Consequently, the Supreme Court ruled:

“A claim defined by the process to obtain it (a PBP claim) is in principle unclear because it is usually difficult for the skilled person to understand what structure, physical properties, etc. the claimed product has. Therefore, PBP claims will be rejected since they are not clear. However, there is a case where it is impossible or unrealistic to define the product itself without using the process to obtain it at the time of application. In such a case, defining the product by the process to obtain it should be admitted, i.e. the requirements of clarity should be regarded as met.”

Given the sentences of the Supreme Court, the decision of the IPHC Grand Panel is not appropriate as it mentions that the PBP claims can be interpreted by “Process-based-interpretation” under certain circumstances. Therefore, the case has been sentenced to be sent back to the IPHC for further examination. Based on the Supreme Court decision, it will be re-examined whether the product manufactured by Kyowa has the same structure, physical properties, etc. as those of TEVA’s patent in the IPHC. If it is concluded that the product produced by Kyowa is the same as the TEVA’s claimed product, the IPHC will conclude that Kyowa infringes TEVA’s patent.

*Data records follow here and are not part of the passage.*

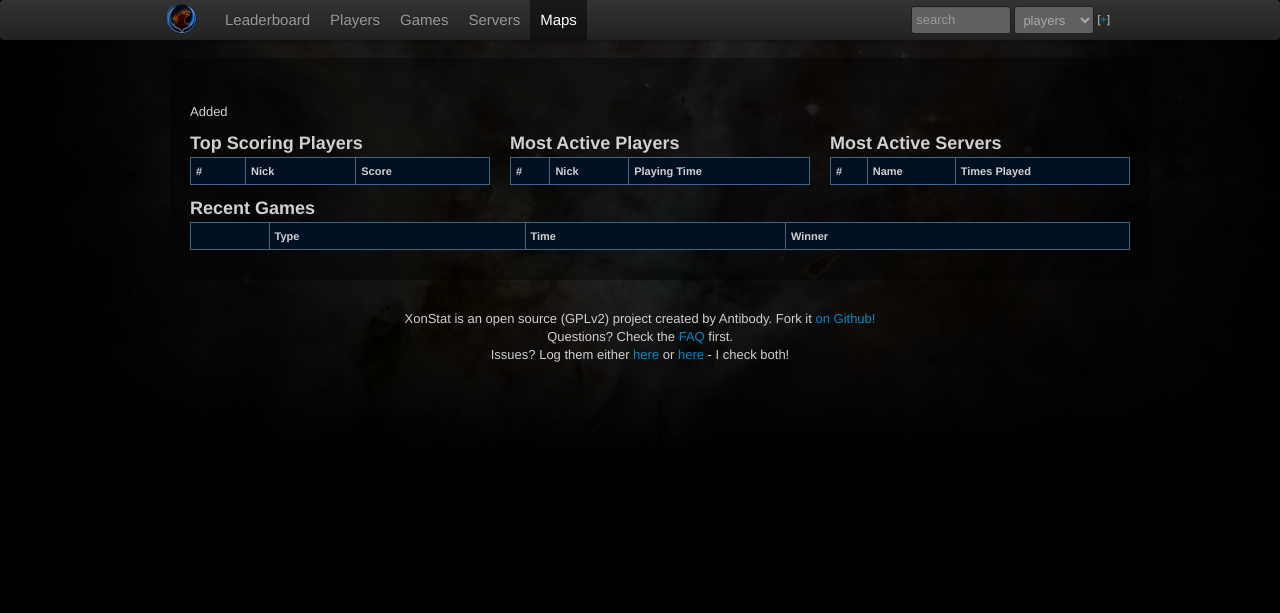
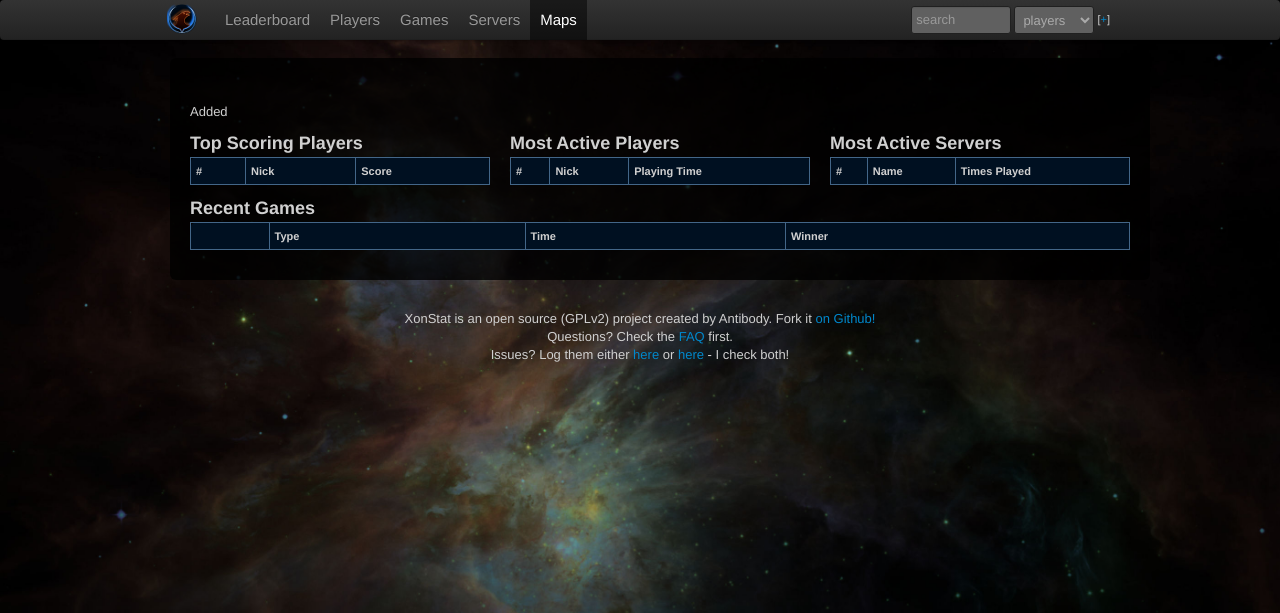
Before and after one commit to antzucaro/XonStat, a Python web app: template xonstat/templates/map_info.mako in a window 1280 px wide. Shown: the top 613 px of the page. Run offline with Jinja, Linux system fonts and the light colour scheme; the template is opened without the code that fills it, so the values that code supplies are empty; some web fonts are replaced.

Commit message:
New background image. Thanks, NASA!
Add a new background image (#3) from NASA's Hubble telescope. It
was a little bright for #xonborder, so the alpha % on that was
increased.

```diff
--- a/xonstat/static/css/style.css
+++ b/xonstat/static/css/style.css
@@ -106,9 +106,12 @@ textarea {
   vertical-align: top;
 }
 body {
+  background: url('img/web_background_3.jpg') no-repeat center center fixed;
   background-color: #000000;
-  background:#000 url('img/web_background_2.jpg') 0 0 no-repeat;
-  background-size: 100%;
+  -webkit-background-size: cover; /*for webKit*/
+  -moz-background-size: cover; /*Mozilla*/
+  -o-background-size: cover; /*opera*/
+  background-size: cover; /*generic*/
   color: #d0d0d0;
   font-family: "XoloniumNormal", "Helvetica Neue", Helvetica, Arial, sans-serif;
   font-size: 11px;
@@ -3396,7 +3399,7 @@ a.thumbnail:hover {
 }
 #xonborder {
   background: rgb(0, 0, 0); /* IE Fallback */
-  background: none repeat scroll 0 0 rgba(0, 0, 0, 0.4);
+  background: none repeat scroll 0 0 rgba(0, 0, 0, 0.8);
   border-radius: 6px 6px 6px 6px;
   margin-bottom: 30px;
   padding: 20px;
```
Also changed, not shown: xonstat/static/css/img/web_background_3.jpg (added).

On the other hand, the clarity of TEVA’s patent will be an issue. In the previous IPHC’s decision, the Grand Panel stated that it cannot be said that it was impossible or unrealistic to define the product itself without using the process to obtain it, at the time of application. Therefore, if TEVA cannot prove that it was impossible or unrealistic to define the product without using the process to obtain it at the time of application, this patent may be revoked due to lack of clarity.

Conclusion

Following this Supreme Court decision, the Japan Patent Office (JPO) has started to revise the Guidelines for the patent and utility model examination. In order for the PBP claims to be kept in the examination procedure, the JPO examiner will, in principle, raise an objection for clarity and the applicant will need to prove that it was impossible or unrealistic to define the product itself without using the process to obtain it at the time of application.

The JPO announced that the Examination under the new Guideline starts from October 2015. Until then, the examiner will issue an office action for all the applications, including PBP claims, in order for the applicant to have an opportunity to amend claims or to argue the validity of using PBP claims.

Due to the Supreme Court decision, using PBP claims will be more difficult in the future. Now, in order for the PBP claims to be maintained, it is necessary for the applicant to prove that it was impossible or unrealistic to define the product itself without using the process to obtain it at the time of application.

This article originally appeared in Patent Lawyer Magazine, published in November 2015. Click here to read the full article.